Can Publications Be Porous? explores the porosity of publishing with the visual responses of Sadia Pineda Hameed (LUMIN), Amber Akaunu and Fauziya Johnson (ROOT-ed Zine) to Lauren Craig’s score that emerged from the conceptual modality S:E:P:A:L:S – sustainability; experience/engagement; practice/presencing; action/attunement; learning/legacy; sensitivity – transforming the Stuart Hall Library into an experimental space to question the concepts through publishing.
Under the scope of the exhibition, co-curator Lauren Craig, supported by Georgina Obaya Evans, invites the public to experiment with S:E:P:A:L:S cards as visual aids highlighting the themes explored through the project. Lauren proposes a conversation with participants to unpack the exhibition themes and invites them for a reading of her score, which informed the exhibition. Lauren will lead the workshop to explore chosen themes by using the S:E:P:A:L:S framework as a score, the participants then exercise auto-para/ethno-therapeutic writing and share with the group. The session will be followed by a Q&A.
The workshop is open to all but booking is required. The event will be held at Stuart Hall Library. If you have any questions or any accessibility requirements please contact Beatriz Lobo (Curator) firstname.lastname@example.org
About the contributors
Georgina Obaya Evans‘ work explores ‘sense of self and other’, and reflects on how we make meaning and find healing through interactions of the expressive body, creative arts and embodied psychological therapies. Her professional practices of visual art, art psychotherapy and yoga therapy are rooted in theories and practices of creative self-enquiry. Through these interdisciplinary portals, intersubjective relationship can be explored as a route to addressing trauma in self and other(s).
Lauren Craig (she/her/hers) is a social-media shy, internet- curious cultural futurist based in London.
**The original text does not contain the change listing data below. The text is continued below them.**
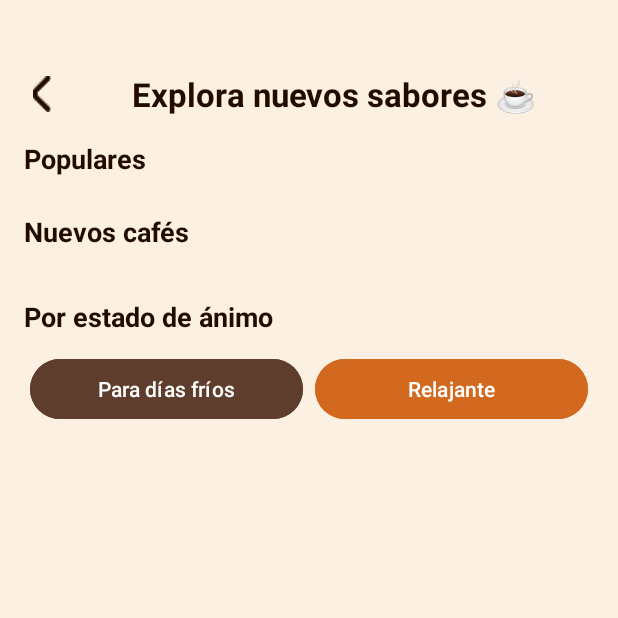
After one commit to powidev/CoffeShop, an Android app: the ExplorerActivity screen opened directly, with no data from a screen before it, on a phone screen of 412 x 824 dp, the top half of it. The commit adds this screen. Run offline under Robolectric (Android 15) with nearby library versions, the phone set to English and light mode, and no system bars; our stand-ins replace CircleImageView, Firebase (no records; nobody signed in at launch, a user with empty details on screens opened directly); pictures from the network do not load.

Commit message:
Vista de Explorer.

```diff
--- a/app/src/main/AndroidManifest.xml
+++ b/app/src/main/AndroidManifest.xml
@@ -14,6 +14,9 @@
         android:supportsRtl="true"
         android:theme="@style/Theme.CoffeShop"
         tools:targetApi="31">
+        <activity
+            android:name=".Activity.ExplorerActivity"
+            android:exported="false" />
         <activity
             android:name=".Activity.FavoritesActivity"
             android:exported="false" />
--- a/app/src/main/java/com/powidev/coffeshop/Activity/AddCoffeeActivity.kt
+++ b/app/src/main/java/com/powidev/coffeshop/Activity/AddCoffeeActivity.kt
@@ -129,7 +129,8 @@ class AddCoffeeActivity : AppCompatActivity() {
                 price = editTextPrice.text.toString().toDouble(),
                 rating = ratingBar.rating.toDouble(),
                 picUrl = listOf(imageUrl),
-                categoryId = categories[spinnerCategory.selectedItemPosition].id.toString()
+                categoryId = categories[spinnerCategory.selectedItemPosition].id.toString(),
+                createdAt = System.currentTimeMillis()
             )
 
             // Guardar el nuevo elemento con el ID calculado
--- /dev/null
+++ b/app/src/main/java/com/powidev/coffeshop/Activity/ExplorerActivity.kt
@@ -0,0 +1,68 @@
+package com.powidev.coffeshop.Activity
+
+import android.os.Bundle
+import android.view.View
+import android.widget.Toast
+import androidx.activity.enableEdgeToEdge
+import androidx.appcompat.app.AppCompatActivity
+import androidx.recyclerview.widget.LinearLayoutManager
+import com.powidev.coffeshop.Adapter.ExplorerAdapter
+import com.powidev.coffeshop.Adapter.PopularAdapter
+import com.powidev.coffeshop.ViewModel.MainViewModel
+import com.powidev.coffeshop.databinding.ActivityExplorerBinding
+
+class ExplorerActivity : AppCompatActivity() {
+
+    private lateinit var binding: ActivityExplorerBinding
+    private val viewModel = MainViewModel()
+
+    override fun onCreate(savedInstanceState: Bundle?) {
+        super.onCreate(savedInstanceState)
+        enableEdgeToEdge()
+        binding = ActivityExplorerBinding.inflate(layoutInflater)
+        setContentView(binding.root)
+
+        setupBackButton()
+        setupEstadoAnimo()
+        loadPopulares()
+        loadNuevos()
+    }
+
+    private fun setupBackButton() {
+        binding.backBtn.setOnClickListener {
+            finish()
+        }
+    }
+
+    private fun loadPopulares() {
+        binding.progressBar.visibility = View.VISIBLE
+        viewModel.loadPopular().observe(this) { listaPopulares ->
+            if (listaPopulares != null) {
+                binding.recyclerPopulares.layoutManager =
+                    LinearLayoutManager(this, LinearLayoutManager.HORIZONTAL, false)
+                binding.recyclerPopulares.adapter = ExplorerAdapter(listaPopulares)
+            }
+            binding.progressBar.visibility = View.GONE
+        }
+    }
+
+    private fun loadNuevos() {
+        viewModel.loadNuevos().observe(this) { nuevosList ->
+            binding.recyclerNuevos.layoutManager =
+                LinearLayoutManager(this, LinearLayoutManager.HORIZONTAL, false)
+            binding.recyclerNuevos.adapter = ExplorerAdapter(nuevosList.toMutableList())
+        }
+    }
+
+    private fun setupEstadoAnimo() {
+        binding.frioBtn.setOnClickListener {
+            Toast.makeText(this, "Recomendaciones para días fríos ☕", Toast.LENGTH_SHORT).show()
+            // Filtrado o recomendaciones aquí
+        }
+
+        binding.relajanteBtn.setOnClickListener {
+            Toast.makeText(this, "Recomendaciones relajantes 😌", Toast.LENGTH_SHORT).show()
+            // Filtrado o recomendaciones aquí
+        }
+    }
+}
--- a/app/src/main/java/com/powidev/coffeshop/Activity/MainActivity.kt
+++ b/app/src/main/java/com/powidev/coffeshop/Activity/MainActivity.kt
@@ -50,6 +50,9 @@ class MainActivity : AppCompatActivity() {
         }
         binding.favoriteBtn.setOnClickListener {
             startActivity(Intent(this, FavoritesActivity::class.java))
+        }
+        binding.explorerBtn.setOnClickListener {
+            startActivity(Intent(this, ExplorerActivity::class.java))
         }
     }
 
--- a/app/src/main/java/com/powidev/coffeshop/Domain/ItemsModel.kt
+++ b/app/src/main/java/com/powidev/coffeshop/Domain/ItemsModel.kt
@@ -12,7 +12,8 @@ data class ItemsModel(
     // Campos no editables (mantienen su valor original)
     var numberInCart: Int = 0,
     var extra: String = "",
-    var categoryId: String = ""
+    var categoryId: String = "",
+    var createdAt: Long? = null
 ) : Serializable {
     // Método para actualización parcial
     fun getUpdatableFields(): Map<String, Any?> = mapOf(
--- a/app/src/main/java/com/powidev/coffeshop/Repository/MainRepository.kt
+++ b/app/src/main/java/com/powidev/coffeshop/Repository/MainRepository.kt
@@ -58,6 +58,28 @@ class MainRepository {
 
         })
         return listData
+    }
+
+    fun loadNuevos(): LiveData<List<ItemsModel>> {
+        val data = MutableLiveData<List<ItemsModel>>()
+
+        FirebaseDatabase.getInstance().getReference("Items")
+            .get()
+            .addOnSuccessListener { snapshot ->
+                val items = snapshot.children.mapNotNull { it.getValue(ItemsModel::class.java) }
+
+                val nuevos = items
+                    .filter { it.createdAt != null }
+                    .sortedByDescending { it.createdAt }
+                    .take(5)
+
+                data.value = nuevos
+            }
+            .addOnFailureListener {
+                data.value = emptyList()
+            }
+
+        return data
     }
 
     fun loadPopular():LiveData<MutableList<ItemsModel>>{
--- a/app/src/main/java/com/powidev/coffeshop/ViewModel/MainViewModel.kt
+++ b/app/src/main/java/com/powidev/coffeshop/ViewModel/MainViewModel.kt
@@ -18,6 +18,10 @@ class MainViewModel : ViewModel() {
         return repository.loadCategory()
     }
 
+    fun loadNuevos(): LiveData<List<ItemsModel>> {
+        return repository.loadNuevos()
+    }
+
     fun loadPopular(): LiveData<MutableList<ItemsModel>> {
         return repository.loadPopular()
     }
--- /dev/null
+++ b/app/src/main/res/layout/activity_explorer.xml
@@ -0,0 +1,167 @@
+<?xml version="1.0" encoding="utf-8"?>
+<androidx.constraintlayout.widget.ConstraintLayout
+    xmlns:android="http://schemas.android.com/apk/res/android"
+    xmlns:app="http://schemas.android.com/apk/res-auto"
+    xmlns:tools="http://schemas.android.com/tools"
+    android:id="@+id/explorerLayout"
+    android:layout_width="match_parent"
+    android:layout_height="match_parent"
+    android:background="@color/lightCream"
+    tools:context=".Activity.ExplorerActivity">
+
+    <!-- Header con back y título -->
+    <androidx.constraintlayout.widget.ConstraintLayout
+        android:id="@+id/headerLayout"
+        android:layout_width="0dp"
+        android:layout_height="wrap_content"
+        android:layout_marginTop="48dp"
+        android:paddingHorizontal="16dp"
+        app:layout_constraintTop_toTopOf="parent"
+        app:layout_constraintStart_toStartOf="parent"
+        app:layout_constraintEnd_toEndOf="parent">
+
+        <!-- Botón retroceso -->
+        <LinearLayout
+            android:id="@+id/backBtn"
+            android:layout_width="wrap_content"
+            android:layout_height="wrap_content"
+            android:orientation="horizontal"
+            app:layout_constraintStart_toStartOf="parent"
+            app:layout_constraintTop_toTopOf="parent"
+            app:layout_constraintBottom_toBottomOf="parent">
+
+            <ImageView
+                android:layout_width="24dp"
+                android:layout_height="24dp"
+                app:srcCompat="@drawable/back" />
+
+        </LinearLayout>
+
+        <!-- Título -->
+        <TextView
+            android:id="@+id/explorerTitle"
+            android:layout_width="wrap_content"
+            android:layout_height="wrap_content"
+            android:layout_marginStart="32dp"
+            android:text="Explora nuevos sabores ☕"
+            android:textAlignment="center"
+            android:textColor="@color/darkBrown"
+            android:textSize="22sp"
+            android:textStyle="bold"
+            app:layout_constraintBottom_toBottomOf="parent"
+            app:layout_constraintEnd_toEndOf="parent"
+            app:layout_constraintStart_toStartOf="parent"
+            app:layout_constraintTop_toTopOf="parent"
+            app:layout_constraintVertical_bias="1.0" />
+    </androidx.constraintlayout.widget.ConstraintLayout>
+
+    <!-- CONTENIDO PRINCIPAL -->
+    <ScrollView
+        android:id="@+id/explorerScrollView"
+        android:layout_width="0dp"
+        android:layout_height="0dp"
+        android:padding="16dp"
+        android:fillViewport="true"
+        android:background="@color/lightCream"
+        app:layout_constraintTop_toBottomOf="@id/headerLayout"
+        app:layout_constraintBottom_toBottomOf="parent"
+        app:layout_constraintStart_toStartOf="parent"
+        app:layout_constraintEnd_toEndOf="parent">
+
+        <LinearLayout
+            android:id="@+id/explorerContent"
+            android:layout_width="match_parent"
+            android:layout_height="wrap_content"
+            android:orientation="vertical">
+
+            <!-- Texto de bienvenida -->
+
+            <!-- Populares -->
+            <TextView
+                android:layout_width="wrap_content"
+                android:layout_height="wrap_content"
+                android:text="Populares"
+                android:textSize="18sp"
+                android:textColor="@color/darkBrown"
+                android:textStyle="bold"
+                android:layout_marginBottom="8dp" />
+
+            <androidx.recyclerview.widget.RecyclerView
+                android:id="@+id/recyclerPopulares"
+                android:layout_width="match_parent"
+                android:layout_height="wrap_content"
+                android:clipToPadding="false"
+                android:paddingBottom="8dp" />
+
+            <!-- Nuevos cafés -->
+            <TextView
+                android:layout_width="wrap_content"
+                android:layout_height="wrap_content"
+                android:layout_marginTop="8dp"
+                android:layout_marginBottom="8dp"
+                android:text="Nuevos cafés"
+                android:textColor="@color/darkBrown"
+                android:textSize="18sp"
+                android:textStyle="bold" />
+
+            <androidx.recyclerview.widget.RecyclerView
+                android:id="@+id/recyclerNuevos"
+                android:layout_width="match_parent"
+                android:layout_height="wrap_content"
+                android:clipToPadding="false"
+                android:paddingBottom="8dp" />
+
+            <!-- Estado de ánimo -->
+            <TextView
+                android:layout_width="wrap_content"
+                android:layout_height="wrap_content"
+                android:text="Por estado de ánimo"
+                android:textSize="18sp"
+                android:textColor="@color/darkBrown"
+                android:textStyle="bold"
+                android:layout_marginTop="16dp"
+                android:layout_marginBottom="8dp" />
+
+            <GridLayout
+                android:layout_width="match_parent"
+                android:layout_height="wrap_content"
+                android:columnCount="2"
+                android:useDefaultMargins="true"
+                android:alignmentMode="alignMargins">
+
+                <Button
+                    android:id="@+id/frioBtn"
+                    android:layout_width="0dp"
+                    android:layout_height="wrap_content"
+                    android:layout_columnWeight="1"
+                    android:text="Para días fríos"
+                    android:backgroundTint="#5E3D2D"
+                    android:textColor="#FFFFFF" />
+
+                <Button
+                    android:id="@+id/relajanteBtn"
+                    android:layout_width="0dp"
+                    android:layout_height="wrap_content"
+                    android:layout_columnWeight="1"
+                    android:text="Relajante"
+                    android:backgroundTint="#D2691E"
+                    android:textColor="#FFFFFF" />
+            </GridLayout>
+
+        </LinearLayout>
+    </ScrollView>
+
+    <!-- Loading -->
+    <ProgressBar
+        android:id="@+id/progressBar"
+        style="?android:attr/progressBarStyle"
+        android:layout_width="wrap_content"
+        android:layout_height="wrap_content"
+        android:indeterminateTint="@color/orange"
+        android:visibility="gone"
+        app:layout_constraintBottom_toBottomOf="parent"
+        app:layout_constraintEnd_toEndOf="parent"
+        app:layout_constraintStart_toStartOf="parent"
+        app:layout_constraintTop_toTopOf="parent" />
+
+</androidx.constraintlayout.widget.ConstraintLayout>
```
Also changed, not shown: app/src/main/java/com/powidev/coffeshop/Adapter/ExplorerAdapter.kt (added, +45 -0 lines), app/src/main/res/layout/activity_main.xml (+5 -4 lines), app/src/main/res/layout/item_explorer.xml (added, +47 -0 lines).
Her practice intentionally moves slowly between curation, performance, installation, art writing, moving images and auto- ethnographic photography. Through collaborative live engagement, systems thinking and social archival histories, Lauren elevates lived experience as a tool for reframing past and present underexposed narratives.